characters. Those with ears to hear would do so, consciously or otherwise.
Moreover, the orchestra’s response was as assured, as disciplined, as
generous as the conductor’s direction. The Britten Sinfonia was throughout on
outstanding form, thoroughly inside Knussen’s idiom, unfailingly precise
without sacrifice to warmth of tone. Despite relatively chamber-like forces, at
least in the string section (22.214.171.124.4), one often felt that was hearing a
larger orchestra, for this was anything but a small-scale performance. Indeed,
accustomed as I am to hearing the London Symphony Orchestra at the Barbican,

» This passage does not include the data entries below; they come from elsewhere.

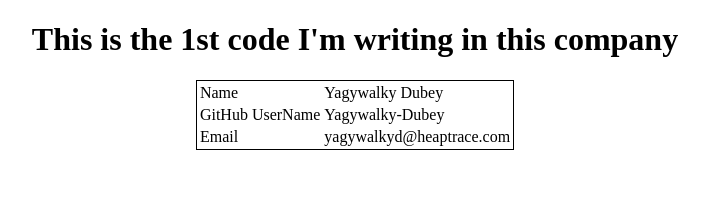
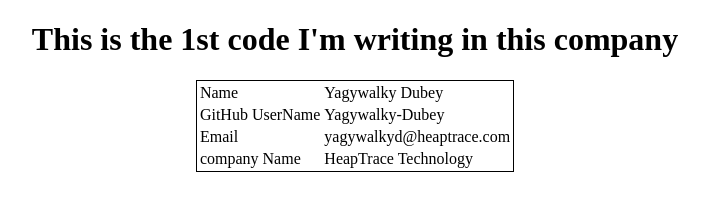
Before and after one commit to Yagywalky-Dubey/test_app, a plain HTML site: page index.html in a window 1280 px wide. Shown: the whole page, without its empty margins (285-994 px from the left). Drawn offline with Linux system fonts and the light colour scheme.

Commit message:
Add company name in cod e

```diff
--- a/index.html
+++ b/index.html
@@ -14,6 +14,7 @@
             <tr > <td>Name</td> <td>Yagywalky Dubey</td> </tr>
             <tr> <td>GitHub UserName</td> <td>Yagywalky-Dubey</td> </tr>
             <tr> <td>Email</td> <td>yagywalkyd@heaptrace.com</td> </tr>
+           <tr><td>company Name</td><td>HeapTrace Technology</td></tr>
 
 
     </table>
```
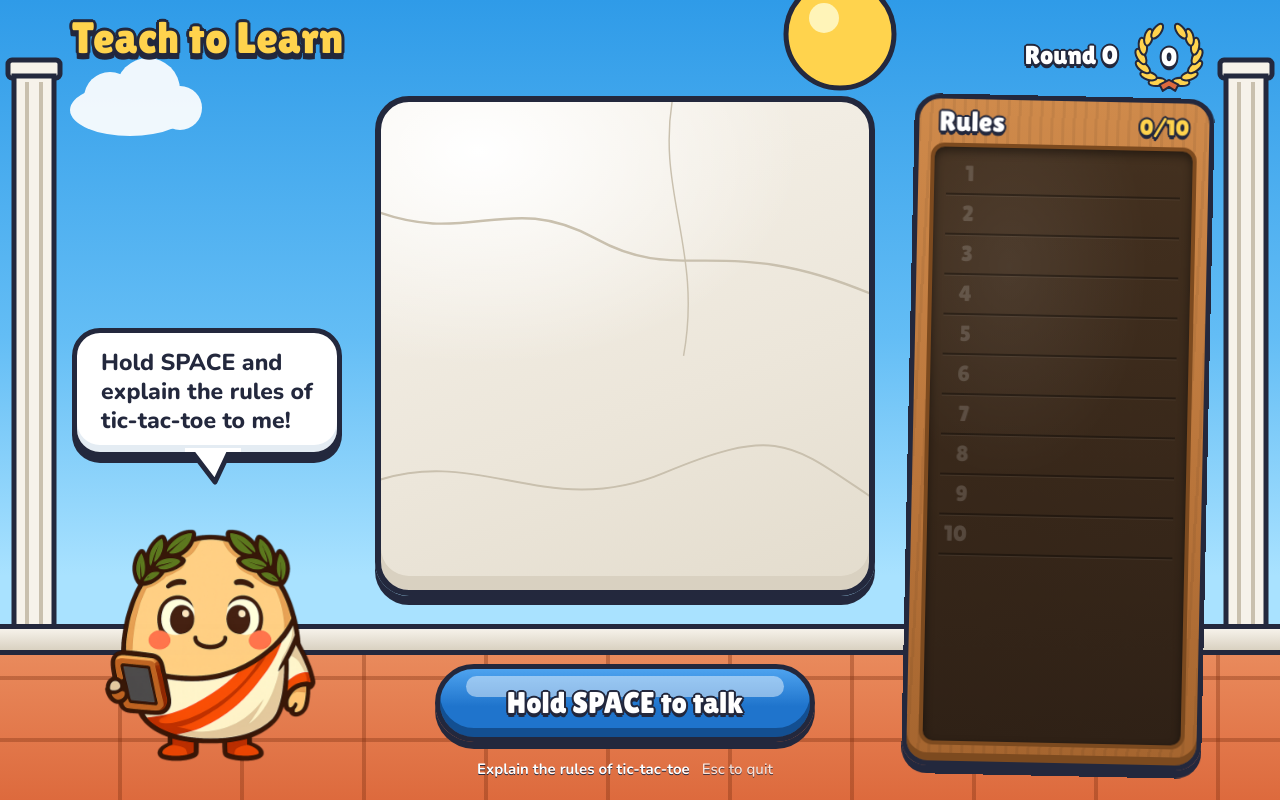
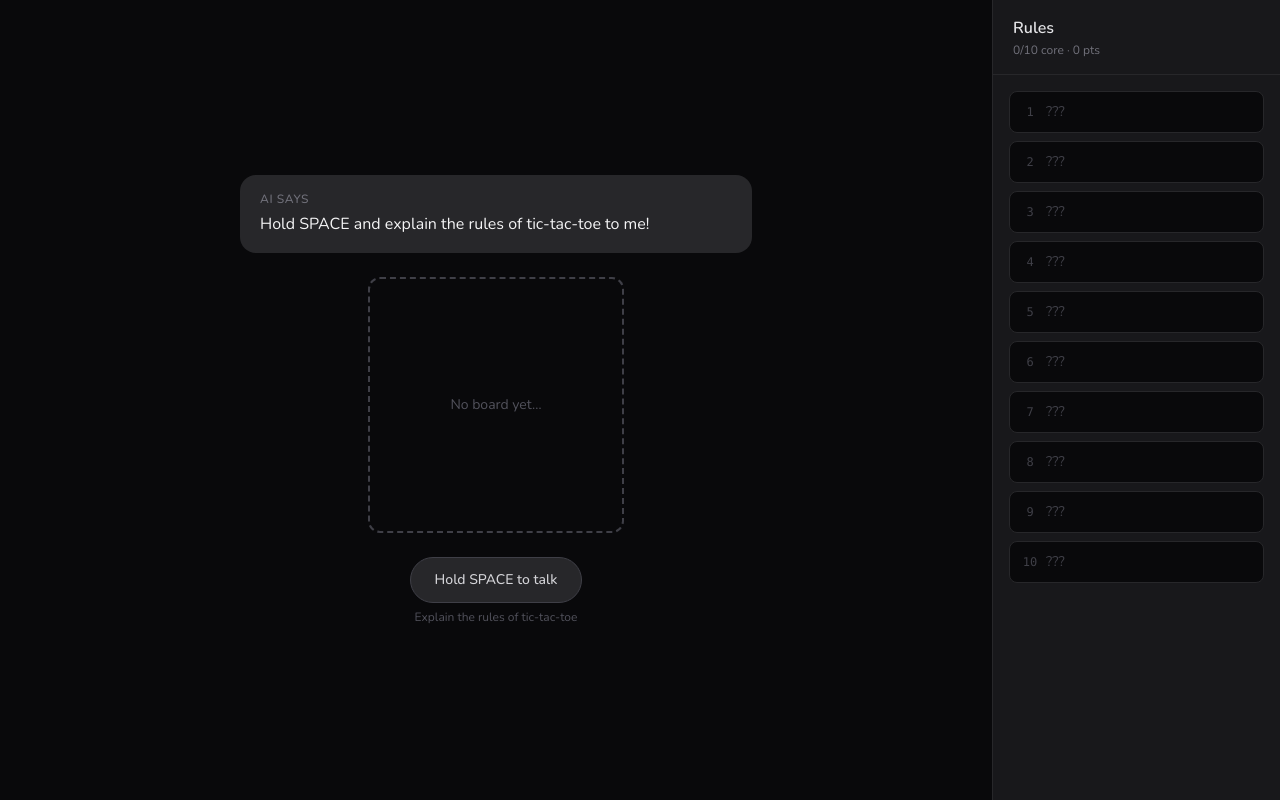
Before and after one commit to cyh5340/voice_tictactoe, a Next.js app: page / in a window 1280 px wide. Built offline with nearby package versions, Linux system fonts and the light colour scheme.

Commit message:
bug fixed

```diff
--- a/package.json
+++ b/package.json
@@ -9,7 +9,7 @@
     "lint": "eslint"
   },
   "dependencies": {
-    "@typesafe-ai/sdk": "^0.6.0",
+    "@google/generative-ai": "^0.24.1",
     "fish-audio-sdk": "^2025.11.29",
     "next": "16.4.0",
     "react": "19.3.0",
--- a/src/app/api/turn/route.ts
+++ b/src/app/api/turn/route.ts
@@ -1,4 +1,4 @@
-import { TypeSafeClient, noul } from '@typesafe-ai/sdk'
+import { GoogleGenerativeAI, SchemaType } from '@google/generative-ai'
 import { NextRequest, NextResponse } from 'next/server'
 import type { TurnRequest, TurnResponse, FoundRule, RuleId, AiMove } from '@/types/game'
 import {
@@ -6,80 +6,133 @@ import {
   RULE_DEFINITIONS,
   HINT_QUESTIONS,
   getNextExploit,
-  pickExploitLine,
 } from '@/lib/rules'
+import { getExploitMoves } from '@/lib/board'
+
+let _genAI: GoogleGenerativeAI | null = null
+function getModel() {
+  if (!_genAI) _genAI = new GoogleGenerativeAI(process.env.GEMINI_API_KEY!)
+  return _genAI.getGenerativeModel({
+    model: 'gemini-3.8-flash',
+    systemInstruction: `You are a cheerful, playful rules lawyer AI in a game called "Teach Me Tic-Tac-Toe".
+The player is teaching you the rules of tic-tac-toe by speaking. Your job:
+1. Detect which rules the player's words actually close (be strict — vague words like "play fair" or "don't cheat" close nothing).
+2. Respond in character: delighted by loopholes, never mean, always short (1-2 sentences max).
+You only know what you are told. Never invent board state or rules beyond what is provided.`,
+    generationConfig: {
+      temperature: 0.9,
+      responseMimeType: 'application/json',
+      responseSchema: {
+        type: SchemaType.OBJECT,
+        properties: {
+          rules_found: {
+            type: SchemaType.ARRAY,
+            description: 'Rules the transcript specifically closes. Empty array if none.',
+            items: {
+              type: SchemaType.OBJECT,
+              properties: {
+                id: {
+                  type: SchemaType.STRING,
+                  format: 'enum',
+                  enum: CORE_RULES,
+                  description: 'The rule ID.',
+                },
+                summary: {
+                  type: SchemaType.STRING,
+                  description: 'A 3-6 word summary of what the player said that closes this rule. E.g. "3×3 grid" or "take turns, one mark".',
+                },
+              },
+              required: ['id', 'summary'],
+            },
+          },
+          speech: {
+            type: SchemaType.STRING,
+            description: 'Your in-character response to the player. 1-2 sentences, playful and reactive.',
+          },
+        },
+        required: ['rules_found', 'speech'],
+      },
+    },
+  })
+}
 
 const HINT_THRESHOLD = 2
 
-let _jev: TypeSafeClient | null = null
-function getJev() {
-  if (!_jev) _jev = new TypeSafeClient()
-  return _jev
-}
-
 export async function POST(req: NextRequest) {
   const body: TurnRequest = await req.json()
-  const { transcript, rulesFound, currentExploit, turnsSinceLastCatch } = body
+  const { transcript, rulesFound, currentExploit, board, turnsSinceLastCatch } = body
 
-  // Rules eligible to check: unfound and all dependencies satisfied
   const foundSet = new Set(rulesFound)
-  const checkableRules = CORE_RULES.filter(ruleId => {
-    if (foundSet.has(ruleId)) return false
-    return RULE_DEFINITIONS[ruleId].dependsOn.every(dep => foundSet.has(dep))
-  })
 
-  const newRulesFound: FoundRule[] = []
+  // Check ALL unfound rules — dependencies only govern exploit order, not detection.
+  // This lets a player close multiple rules in one sentence (e.g. "3×3 grid" → board-grid + board-size).
+  const checkableRules = CORE_RULES.filter(id => !foundSet.has(id))
 
-  if (checkableRules.length > 0 && transcript.trim()) {
-    const questions = Object.fromEntries(
-      checkableRules.map(ruleId => {
-        const def = RULE_DEFINITIONS[ruleId]
-        return [
-          ruleId,
-          noul({
-            rule: def.label,
-            loophole: def.exploitDescription,
-            question: `Did the player's words mean that: "${def.description}"? The words must specifically prevent this exploit: "${def.exploitDescription}".`,
-          }),
-        ]
-      })
-    )
+  const hintDue =
+    currentExploit !== null &&
+    turnsSinceLastCatch >= HINT_THRESHOLD
 
-    const result = await getJev().systemOne({ state: { transcript }, questions })
+  // Build a focused prompt — give the model only what it needs
+  const rulesContext = checkableRules.map(id => {
+    const def = RULE_DEFINITIONS[id]
+    return `• ${id}: "${def.label}" — without it, I could: ${def.exploitDescription}`
+  }).join('\n')
 
-    for (const ruleId of checkableRules) {
-      const answer = result.answers[ruleId]
-      if (answer.noul > 0.5) {
-        const hintUsed = ruleId === currentExploit && turnsSinceLastCatch >= HINT_THRESHOLD
-        newRulesFound.push({
-          id: ruleId as RuleId,
-          playerWords: transcript,
-          hintUsed,
-          points: hintUsed ? 5 : 10,
-        })
-      }
-    }
+  const exploitLine = currentExploit
+    ? `Active exploit this round: "${RULE_DEFINITIONS[currentExploit].exploitDescription}"`
+    : 'No active exploit yet — the player is still explaining the basics.'
+
+  const hintLine = hintDue
+    ? `The player has struggled for ${turnsSinceLastCatch} turns without catching the exploit. If they still haven't closed it, include the hint: "${HINT_QUESTIONS[currentExploit!]}"`
+    : ''
+
+  const prompt = `${exploitLine}
+${hintLine}
+
+Rules the player still needs to explain (only these are eligible to be found):
+${rulesContext || '(none left — game is almost won)'}
+
+Player just said: "${transcript}"
+
+Respond with rules_found (only IDs from the eligible list above that the player's words specifically close) and speech (your in-character reaction).`
+
+  let geminiResult: { rules_found: { id: string; summary: string }[]; speech: string }
+
+  try {
+    const result = await getModel().generateContent(prompt)
+    geminiResult = JSON.parse(result.response.text())
+  } catch (err) {
+    console.error('[turn] Gemini call failed:', err)
+    geminiResult = { rules_found: [], speech: "Hmm, I didn't quite catch that. Could you say it again?" }
   }
+
+  // Intersect with checkable rules to guard against any schema drift
+  const validFound = geminiResult.rules_found.filter(
+    r => checkableRules.includes(r.id as RuleId)
+  )
+
+  const newRulesFound: FoundRule[] = validFound.map(({ id, summary }) => ({
+    id: id as RuleId,
+    summary,
+    playerWords: transcript,
+    hintUsed: id === currentExploit && turnsSinceLastCatch >= HINT_THRESHOLD,
+    points: id === currentExploit && turnsSinceLastCatch >= HINT_THRESHOLD ? 5 : 10,
+  }))
 
   const allFoundIds = [...rulesFound, ...newRulesFound.map(r => r.id)]
   const nextExploit = getNextExploit(allFoundIds)
   const gameWon = nextExploit === null
 
-  const hintDue =
-    !gameWon &&
-    currentExploit !== null &&
-    !newRulesFound.some(r => r.id === currentExploit) &&
-    turnsSinceLastCatch >= HINT_THRESHOLD
+  const hintQuestion =
+    hintDue && !newRulesFound.some(r => r.id === currentExploit)
+      ? HINT_QUESTIONS[currentExploit!]
+      : null
 
-  const hintQuestion = hintDue ? HINT_QUESTIONS[currentExploit!] : null
-
-  const aiMoves = buildAiMoves(
-    newRulesFound,
-    nextExploit,
-    currentExploit,
-    gameWon,
-    hintQuestion
-  )
+  // Speech acknowledgment first, then exploit board moves when the exploit changes
+  const aiMoves: AiMove[] = [{ square: null, speech: geminiResult.speech }]
+  if (!gameWon && nextExploit && nextExploit !== currentExploit) {
+    aiMoves.push(...getExploitMoves(nextExploit, board))
+  }
 
   const response: TurnResponse = {
     newRulesFound,
@@ -91,32 +144,3 @@ export async function POST(req: NextRequest) {
 
   return NextResponse.json(response)
 }
-
-function buildAiMoves(
-  newRulesFound: FoundRule[],
-  nextExploit: RuleId | null,
-  currentExploit: RuleId | null,
-  gameWon: boolean,
-  hintQuestion: string | null
-): AiMove[] {
-  if (gameWon) {
-    return [{ square: null, speech: "You've covered everything! I can't find a single loophole. Let's play a clean game!" }]
-  }
-
-  if (hintQuestion) {
-    return [{ square: null, speech: hintQuestion }]
-  }
-
-  if (newRulesFound.length > 0) {
-    const fixed = newRulesFound.map(r => RULE_DEFINITIONS[r.id].label).join(' and ')
-    const moves: AiMove[] = [{ square: null, speech: `Got it — ${fixed}!` }]
-    // If we're moving to a new exploit, give the opening taunt
-    if (nextExploit && nextExploit !== currentExploit) {
-      moves.push({ square: null, speech: pickExploitLine(nextExploit) })
-    }
-    return moves
-  }
-
-  // Player spoke but closed nothing — encourage them to keep going
-  return [{ square: null, speech: "Interesting… but I think there might still be a loophole. Keep going!" }]
-}
--- a/src/app/page.tsx
+++ b/src/app/page.tsx
@@ -1,6 +1,6 @@
 'use client'
 
-import { useState, useEffect, useRef } from 'react'
+import { useState, useEffect, useRef, useCallback } from 'react'
 import type { GameState, Cell, TurnRequest, TurnResponse } from '@/types/game'
 import { CORE_RULES, EXTRA_CREDIT_RULES, computeScore } from '@/lib/rules'
 import PlayScreen from '@/components/PlayScreen'
@@ -9,6 +9,42 @@ import { useRuleCelebration, type MascotExpression } from '@/components/Mascot'
 
 function emptyBoard(): Cell[][] {
   return [[null, null, null], [null, null, null], [null, null, null]]
+}
+
+// Fish Audio ASR requires WAV/MP3 — browsers record webm/opus by default.
+// Decode via Web Audio API and re-encode as 16-bit PCM WAV.
+async function toWav(blob: Blob): Promise<Blob> {
+  const arrayBuffer = await blob.arrayBuffer()
+  const audioCtx = new AudioContext()
+  const audioBuffer = await audioCtx.decodeAudioData(arrayBuffer)
+  await audioCtx.close()
+
+  const numChannels = 1
+  const sampleRate = audioBuffer.sampleRate
+  const samples = audioBuffer.getChannelData(0)
+  const bytesPerSample = 2
+  const dataSize = samples.length * bytesPerSample
+  const buf = new ArrayBuffer(44 + dataSize)
+  const view = new DataView(buf)
+
+  const str = (offset: number, s: string) => {
+    for (let i = 0; i < s.length; i++) view.setUint8(offset + i, s.charCodeAt(i))
+  }
+  str(0, 'RIFF'); view.setUint32(4, 36 + dataSize, true); str(8, 'WAVE')
+  str(12, 'fmt '); view.setUint32(16, 16, true); view.setUint16(20, 1, true)
+  view.setUint16(22, numChannels, true); view.setUint32(24, sampleRate, true)
+  view.setUint32(28, sampleRate * numChannels * bytesPerSample, true)
+  view.setUint16(32, numChannels * bytesPerSample, true); view.setUint16(34, 16, true)
+  str(36, 'data'); view.setUint32(40, dataSize, true)
+
+  let offset = 44
+  for (let i = 0; i < samples.length; i++) {
+    const s = Math.max(-1, Math.min(1, samples[i]))
+    view.setInt16(offset, s < 0 ? s * 0x8000 : s * 0x7fff, true)
+    offset += 2
+  }
+
+  return new Blob([buf], { type: 'audio/wav' })
 }
 
 const INITIAL: GameState = {
@@ -65,8 +101,9 @@ export default function Home() {
   async function handleAudio(audio: Blob) {
     setIsProcessing(true)
     try {
+      const wav = await toWav(audio)
       const fd = new FormData()
-      fd.append('audio', audio)
+      fd.append('audio', wav, 'audio.wav')
       const sttRes = await fetch('/api/stt', { method: 'POST', body: fd })
       if (!sttRes.ok) throw new Error('STT failed')
       const { transcript } = await sttRes.json()
@@ -151,16 +188,45 @@ export default function Home() {
     }
   }
 
-  function handleCellClick(row: number, col: number) {
+  const speakTextRef = useRef<(text: string) => Promise<void>>(async () => {})
+  useEffect(() => { speakTextRef.current = speakText }, [speakText])
+
+  async function handleCellClick(row: number, col: number) {
     const g = gameRef.current
     if (g.status !== 'playing' && g.status !== 'catching') return
     if (isProcessing) return
     if (g.board[row][col] !== null) return
+
+    // Place player's mark
+    const newBoard = g.board.map(r => [...r]) as Cell[][]
+    newBoard[row][col] = 'X'
+    setGame(prev => ({
+      ...prev,
+      board: newBoard,
+      turnsSinceLastCatch: prev.turnsSinceLastCatch + 1,
+      status: 'catching',
+    }))
+
+    // AI responds with its move
+    if (g.currentExploit) {
+      setIsProcessing(true)
+      try {
+        const moves = getExploitMoves(g.currentExploit, newBoard)
+        for (const move of moves) {
+          if (move.square) {
+            const [r, c] = move.square
             setGame(prev => {
-      const nb = prev.board.map(r => [...r]) as Cell[][]
-      nb[row][col] = 'X'
-      return { ...prev, board: nb, turnsSinceLastCatch: prev.turnsSinceLastCatch + 1, status: 'catching' }
+              const nb = prev.board.map(row => [...row]) as Cell[][]
+              nb[r][c] = move.symbol ?? 'O'
+              return { ...prev, board: nb }
             })
+          }
+          if (move.speech) await speakTextRef.current(move.speech)
+        }
+      } finally {
+        setIsProcessing(false)
+      }
+    }
   }
 
   // Push-to-talk: spacebar + Escape to quit
@@ -226,24 +292,140 @@ export default function Home() {
   }
 
   return (
-    <PlayScreen
-      game={game}
-      gridSize={gridSize}
-      coreRules={CORE_RULES}
-      extraFound={extraFound}
-      aiSpeech={aiSpeech}
-      playerTranscript={playerTranscript}
-      isRecording={isRecording}
-      isProcessing={isProcessing}
-      expression={expression}
-      canClickCell={(r, c) => {
+    <main className="flex h-screen w-screen bg-zinc-950 text-white overflow-hidden">
+      {/* Game area */}
+      <div className="flex flex-col flex-1 items-center justify-center gap-6 p-8 min-w-0">
+        {/* AI speech bubble */}
+        <div className="w-full max-w-lg bg-zinc-800 rounded-2xl px-5 py-4 min-h-16">
+          <p className="text-xs text-zinc-500 mb-1 uppercase tracking-wider font-medium">AI says</p>
+          <p className="text-zinc-100 leading-relaxed">{aiSpeech}</p>
+        </div>
+
+        {/* Board */}
+        <div className="flex items-center justify-center">
+          {gridSize === 0 ? (
+            <div className="w-64 h-64 rounded-xl border-2 border-dashed border-zinc-700 flex items-center justify-center">
+              <span className="text-zinc-600 text-sm">No board yet…</span>
+            </div>
+          ) : (
+            <div
+              className="grid gap-2"
+              style={{ gridTemplateColumns: `repeat(${gridSize}, 5rem)` }}
+            >
+              {Array.from({ length: gridSize }).flatMap((_, r) =>
+                Array.from({ length: gridSize }).map((_, c) => {
                   const inBounds = r < 3 && c < 3
                   const cell = inBounds ? game.board[r][c] : null
-        return inBounds && !cell
+                  const canClick = inBounds && !cell
                     && (game.status === 'playing' || game.status === 'catching')
                     && !isProcessing
-      }}
-      onCellClick={handleCellClick}
-    />
+                  return (
+                    <button
+                      key={`${r}-${c}`}
+                      onClick={() => canClick && handleCellClick(r, c)}
+                      className={[
+                        'w-20 h-20 rounded-lg border-2 flex items-center justify-center text-3xl font-bold transition-colors',
+                        inBounds ? 'border-zinc-600 bg-zinc-900' : 'border-zinc-800 bg-zinc-950 opacity-20',
+                        canClick ? 'hover:bg-zinc-700 cursor-pointer' : 'cursor-default',
+                        cell === 'X' ? 'text-blue-400' : 'text-red-400',
+                      ].join(' ')}
+                    >
+                      {cell ?? ''}
+                    </button>
+                  )
+                })
+              )}
+            </div>
+          )}
+        </div>
+
+        {/* Player transcript */}
+        {playerTranscript && (
+          <div className="w-full max-w-lg bg-zinc-900 rounded-xl px-4 py-3 text-sm">
+            <span className="text-zinc-600">You said: </span>
+            <span className="text-zinc-300">{playerTranscript}</span>
+          </div>
+        )}
+
+        {/* Voice control */}
+        <div className="flex flex-col items-center gap-1.5">
+          <div className={[
+            'px-6 py-3 rounded-full text-sm font-medium border transition-all select-none',
+            isRecording
+              ? 'bg-red-600 border-red-500 text-white animate-pulse'
+              : isProcessing
+              ? 'bg-zinc-700 border-zinc-600 text-zinc-400'
+              : 'bg-zinc-800 border-zinc-700 text-zinc-300',
+          ].join(' ')}>
+            {isRecording ? '● Recording…' : isProcessing ? 'Thinking…' : 'Hold SPACE to talk'}
+          </div>
+          <p className="text-xs text-zinc-600">
+            {game.status === 'explaining' && 'Explain the rules of tic-tac-toe'}
+            {game.status === 'playing' && 'Click a square to place your X, or hold SPACE to speak'}
+            {game.status === 'catching' && 'Spot the rule the AI broke? Hold SPACE and say it!'}
+          </p>
+        </div>
+      </div>
+
+      {/* Rules panel */}
+      <aside className="w-72 bg-zinc-900 border-l border-zinc-800 flex flex-col shrink-0">
+        <div className="px-5 py-4 border-b border-zinc-800">
+          <h2 className="font-semibold text-zinc-200">Rules</h2>
+          <p className="text-xs text-zinc-500 mt-0.5">
+            {coreFound.length}/10 core · {game.totalScore} pts
+          </p>
+        </div>
+
+        <div className="flex-1 overflow-y-auto p-4 space-y-2">
+          {CORE_RULES.map((ruleId, i) => {
+            const found = game.rulesFound.find(r => r.id === ruleId)
+            return (
+              <div
+                key={ruleId}
+                className={[
+                  'rounded-lg px-3 py-2.5 text-sm border transition-colors',
+                  found ? 'bg-zinc-800 border-zinc-600' : 'bg-zinc-950 border-zinc-800',
+                ].join(' ')}
+              >
+                <div className="flex items-start gap-2">
+                  <span className={[
+                    'mt-0.5 text-xs font-mono shrink-0 w-4 text-center',
+                    found ? 'text-green-400' : 'text-zinc-700',
+                  ].join(' ')}>
+                    {found ? '✓' : i + 1}
+                  </span>
+                  <div className="min-w-0">
+                    {found ? (
+                      <>
+                        <p className="text-zinc-200 leading-snug break-words">{found.playerWords}</p>
+                        <p className="text-xs text-zinc-500 mt-0.5">
+                          {found.hintUsed && 'hinted · '}{found.points} pts
+                        </p>
+                      </>
+                    ) : (
+                      <p className="text-zinc-700">???</p>
+                    )}
+                  </div>
+                </div>
+              </div>
+            )
+          })}
+
+          {extraFound.length > 0 && (
+            <div className="pt-3 mt-1 border-t border-zinc-800">
+              <p className="text-xs text-zinc-500 uppercase tracking-wider mb-2">+ Bonus</p>
+              <div className="space-y-2">
+                {extraFound.map(r => (
+                  <div key={r.id} className="rounded-lg px-3 py-2.5 text-sm bg-amber-950 border border-amber-800">
+                    <p className="text-amber-200 leading-snug break-words">★ {r.playerWords}</p>
+                    <p className="text-xs text-amber-700 mt-0.5">+{r.points} pts</p>
+                  </div>
+                ))}
+              </div>
+            </div>
+          )}
+        </div>
+      </aside>
+    </main>
   )
 }
--- a/src/types/game.ts
+++ b/src/types/game.ts
@@ -19,7 +19,8 @@ export type Board = Cell[][]
 
 export type FoundRule = {
   id: RuleId
-  playerWords: string
+  summary: string      // 3-6 word summary shown in the rules panel
+  playerWords: string  // full transcript shown in expandable
   hintUsed: boolean
   points: number
 }
```
Also changed, not shown: 1 other file (tests, documents, lock files or other folders). Lines whose indentation alone changed are shown as unchanged.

there were many times when I should not have been surprised to discover that I
had in fact been hearing the LSO.
Claire Booth headed a fine cast for Where the Wild Things Are, her
Max as quicksilver on stage as vocally. Lucy Schaufer proved every inch her
equal as Jennie in Higglety Pigglety Pop! Very much the singing
actress, her deeper mezzo tones were perfectly suited to the darkened tones of
the score. There is something a little dangerous about Jennie and the acting
world of ‘experience’ for which she forsakes her comfortable home — yet
in a sense all children must at some point act similarly. All members of the
two casts, however, were richly deserving of praise, a particular favourite of
mine Graeme Danby’s surreal, apparently innocent Pig-in-Sandwich-Boards.
These performances came across as true company efforts, a state of affairs
doubtless deepened by ‘experience’ in Aldeburgh and Los Angeles.
Where the Wild Things Are
Max: Claire Booth; Mama/Voice of Tzippy: Susan Bickley; Moishe: Christopher
Lemmings; Emil: Graeme Broadbent; Aaron: Jonathan Gunthorpe; Bernard: Graeme
Danby; Tzippy: Charlotte McDougall
Higglety Pigglety Pop!
Jane: Lucy Schaufer; The Potted Plant/Baby: Susanna Andersson; Rhoda/Voice
of Baby’s Mother: Claire Booth; Cat-Milkman/High Voice of Ash Tree:
Christopher Lemmings; Pig-in-Sandwich-Boards: Graeme Danby; Lion/Low Voice of
Ash Tree: Graeme Broadbent
Netia Jones (director, designs); Britten Sinfonia/Ryan Wigglesworth
(conductor). Barbican Hall, Saturday 3 November 2012.